> [Task instructions]: Whatever pictures appear, omit them, and repeat the data below exactly.

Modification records
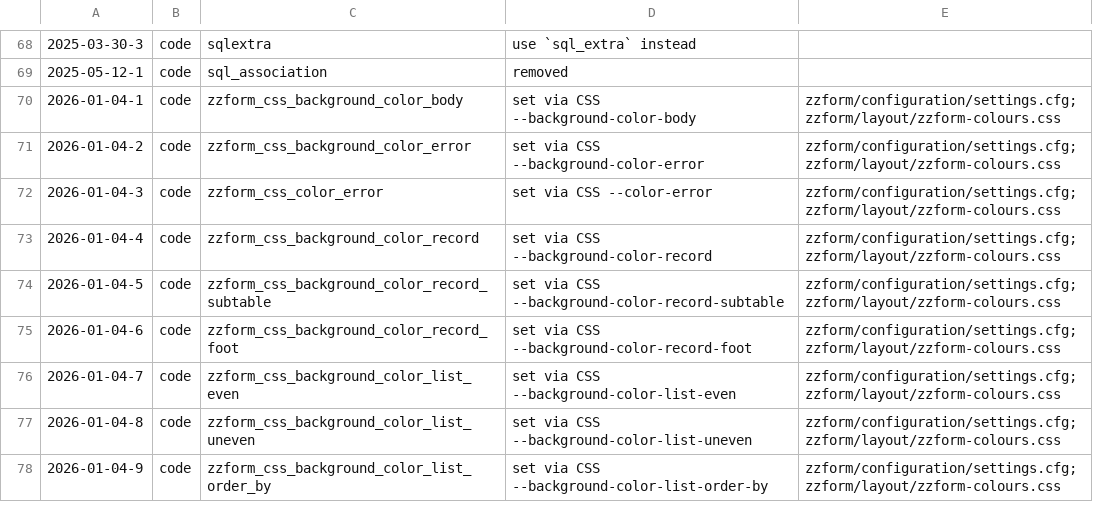
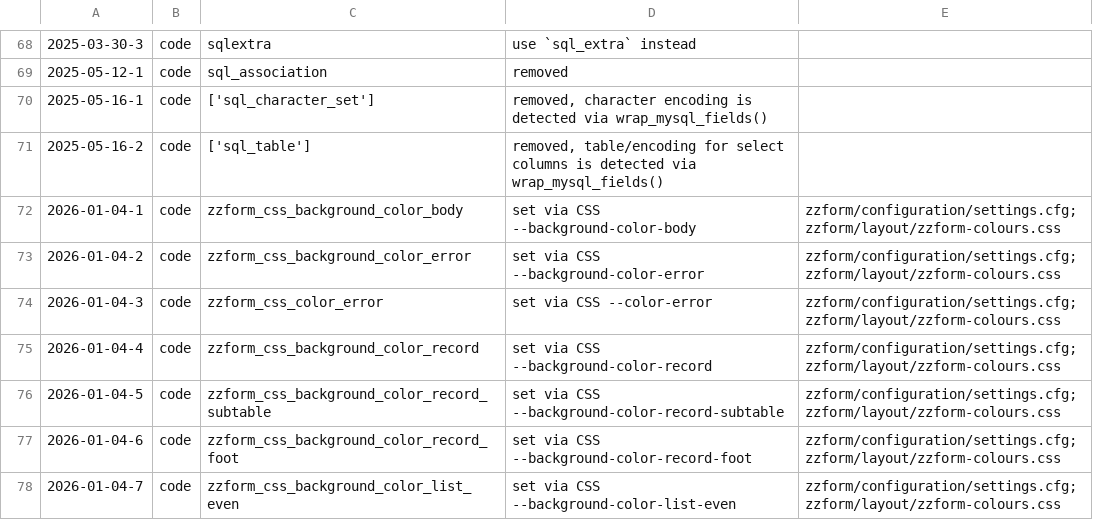
Before and after one commit to koenige/zzform, a TSV file: configuration/deprecations.tsv, drawn as a sheet; only a part is shown, gaps mark what is left out; the shorter side is filled out with more unchanged rows; the diff names each change by its address in the sheet, - before the commit and + after, or states it on an @@ line.

Commit message:
fields: deprecate sql_character_set and sql_table; document sql_where

```diff
--- a/configuration/deprecations.tsv
+++ b/configuration/deprecations.tsv
+row 70: 2025-05-16-1 | code | ['sql_character_set'] | removed, character encoding is detected via wrap_mysql_fields()
+row 71: 2025-05-16-2 | code | ['sql_table'] | removed, table/encoding for select columns is detected via wrap_mysql_fields()
```
Also changed, not shown: 5 other files.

> [Written reply]:
Before and after one commit to koenige/zzform, a TSV file: configuration/deprecations.tsv, drawn as a sheet; only a part is shown, gaps mark what is left out; the shorter side is filled out with more unchanged rows; the diff names each change by its address in the sheet, - before the commit and + after, or states it on an @@ line.

Commit message:
fields: deprecate sql_character_set and sql_table; document sql_where

```diff
--- a/configuration/deprecations.tsv
+++ b/configuration/deprecations.tsv
+row 70: 2025-05-16-1 | code | ['sql_character_set'] | removed, character encoding is detected via wrap_mysql_fields()
+row 71: 2025-05-16-2 | code | ['sql_table'] | removed, table/encoding for select columns is detected via wrap_mysql_fields()
```
Also changed, not shown: 5 other files.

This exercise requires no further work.